On March 19, 2014, five men were charged with holding 115 people captive in a house in Houston. The men were smuggling the victims into the United States, but instead of taking them to their desired locations, they trapped them in the 1300 square foot house and asked their family members for ransom. The captors used guns and threats to hold the victims hostage and stripped them of their shoes and clothing to keep them from escaping. Some of the victims were being kicked and beaten, and many of the women were groped.
Police found the victims when they received a tip from a woman who said that she paid the men $15,000 to have her daughter and two small grandchildren delivered to Chicago but was then ordered to pay another $13,000 or they would “disappear.” The police had the house under surveillance when they stopped a car coming out of the house for a traffic stop. There was a gun in the car which allowed the police to detain the men and check the house. The doors were locked with dead bolts, and the windows were covered with plywood. The police found 99 males and 16 females, one of which was pregnant, sitting on each others’ laps and living in filth. Many of the hostages had been living in the house for two weeks, sharing one toilet and with no hot water. For more on the article and a video by Fox News, click here.

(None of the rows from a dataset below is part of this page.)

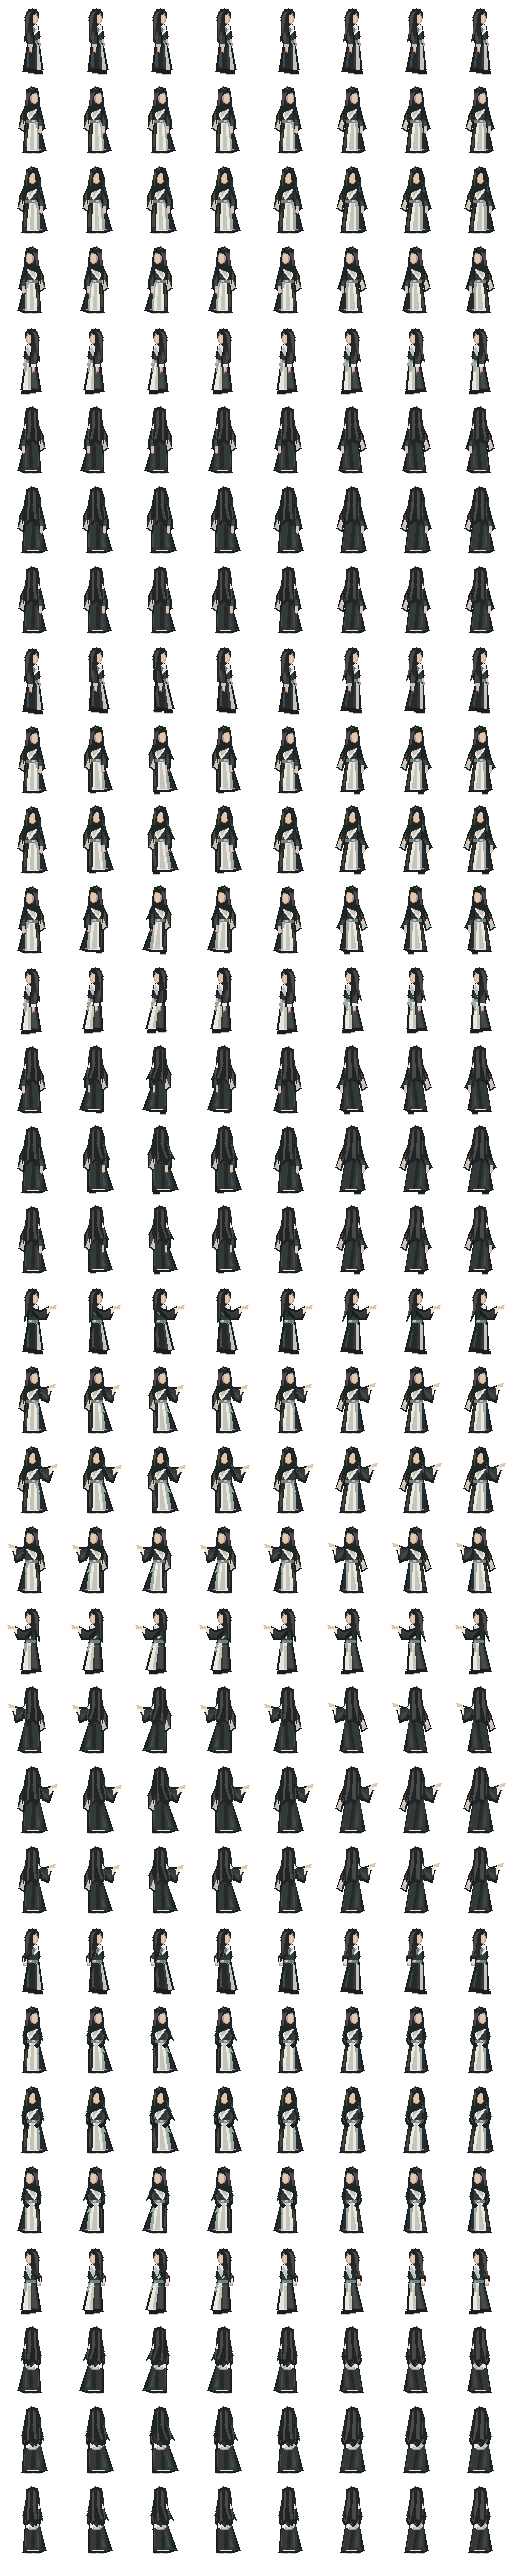
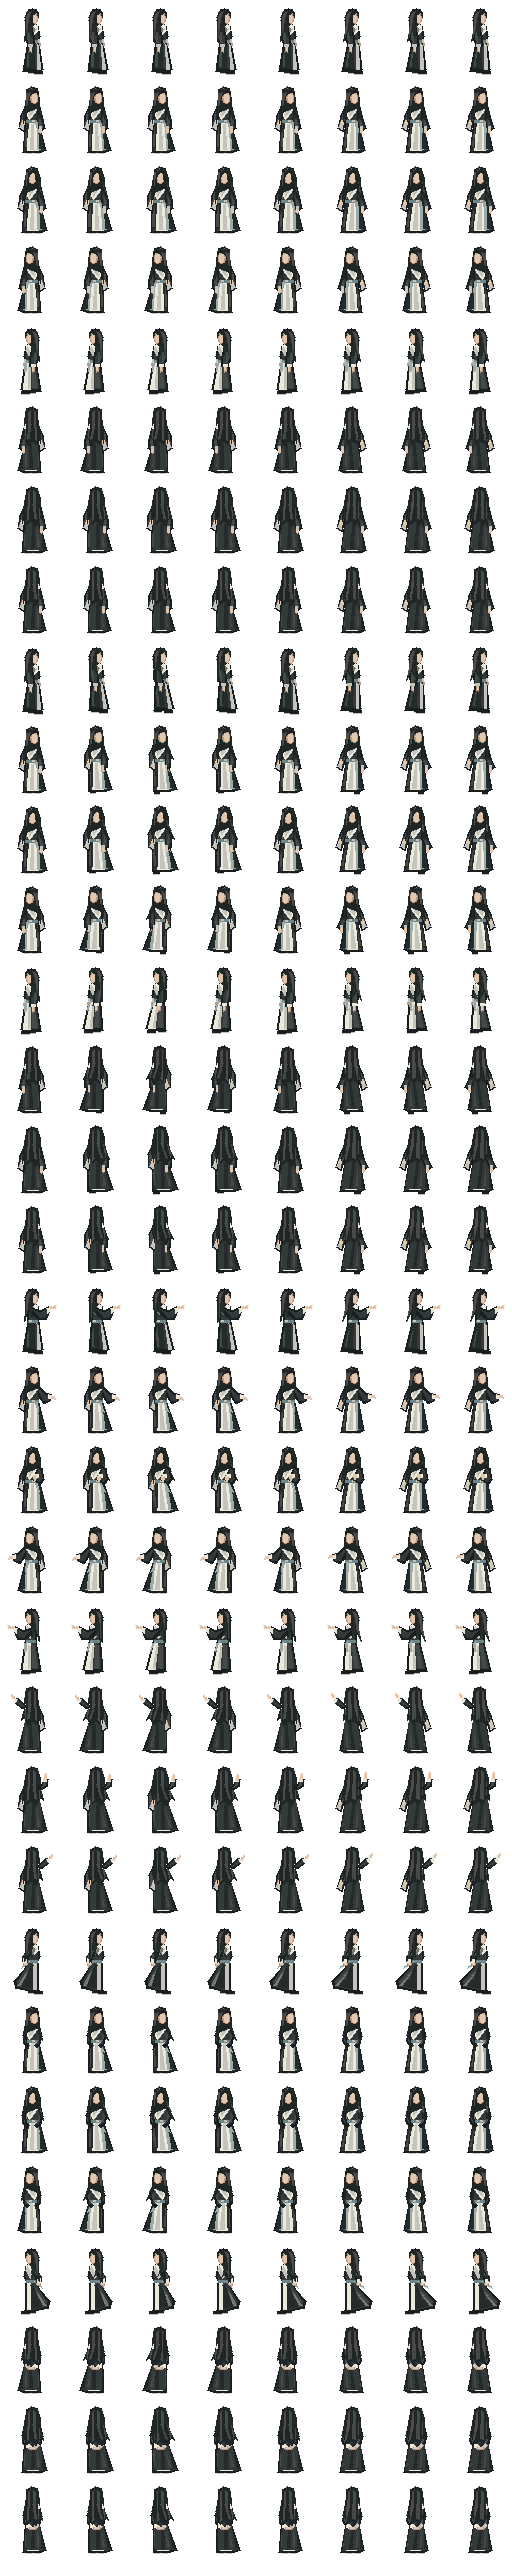
fix: follow mouse while casting and animate downwind robe tails

diff --git a/art/preview_swordsman.py b/art/preview_swordsman.py
@@ -38,7 +38,14 @@ for state in range(4):
         heights=[]
         for direction in range(5):
             head=atlas.crop((frame*64,(state*8+direction)*80,(frame+1)*64,(state*8+direction)*80+24))
-            ys=[y for y in range(24) for x in range(64) if head.getpixel((x,y)) in skin_colors]
+            ys=[y for y in range(24) for x in range(23,41) if head.getpixel((x,y)) in skin_colors]
             heights.append((min(ys),max(ys)))
         assert len(set(heights))==1, ('Face heights differ',state,frame,heights)
+for d in (0,4):
+    cells=[atlas.crop((f*64,(24+d)*80,(f+1)*64,(25+d)*80)) for f in range(8)]
+    if d==4: cells=[im.transpose(Image.Transpose.FLIP_LEFT_RIGHT) for im in cells]
+    fronts=[im.crop((33,44,43,70)).tobytes() for im in cells]
+    backs=[im.crop((8,50,29,70)).tobytes() for im in cells]
+    assert len(set(fronts))==1, 'Flight front robe must stay fitted'
+    assert len(set(backs))>=3, 'Flight rear robe should flutter'
 print('ASSET_CHECK_OK: 32 animated rows, 256 unclipped frames, flight shoes fixed, face heights aligned')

What we need to think about is that it would be very easy for these men to turn this operation into a trafficking situation. Many of the victims were from Mexico, El Salvador, Honduras, and Guatemala. If their families were not able to pay the ransom amount, what might the captors have turned to next? This is how some people find themselves involved in labor or sex trafficking. Many foreign national victims of trafficking do not know the laws in the United States or may even feel they cannot leave their situation because they do not know anyone besides their captors. Their fear and lack of knowledge of our legal system often keeps them by their trafficker’s side, even if they would like to get away. There is also the fear of being deported at stake because many of them have gone through a great deal in order to even get across the U.S. borders and do not want to go back to the life they came from. Traffickers often instill false notions of what may happen to their victims if they are to escape from their captors. Luckily, in this case, law enforcement was able to mitigate the situation before it got any worse.
–Jamie (Stop-It Intern)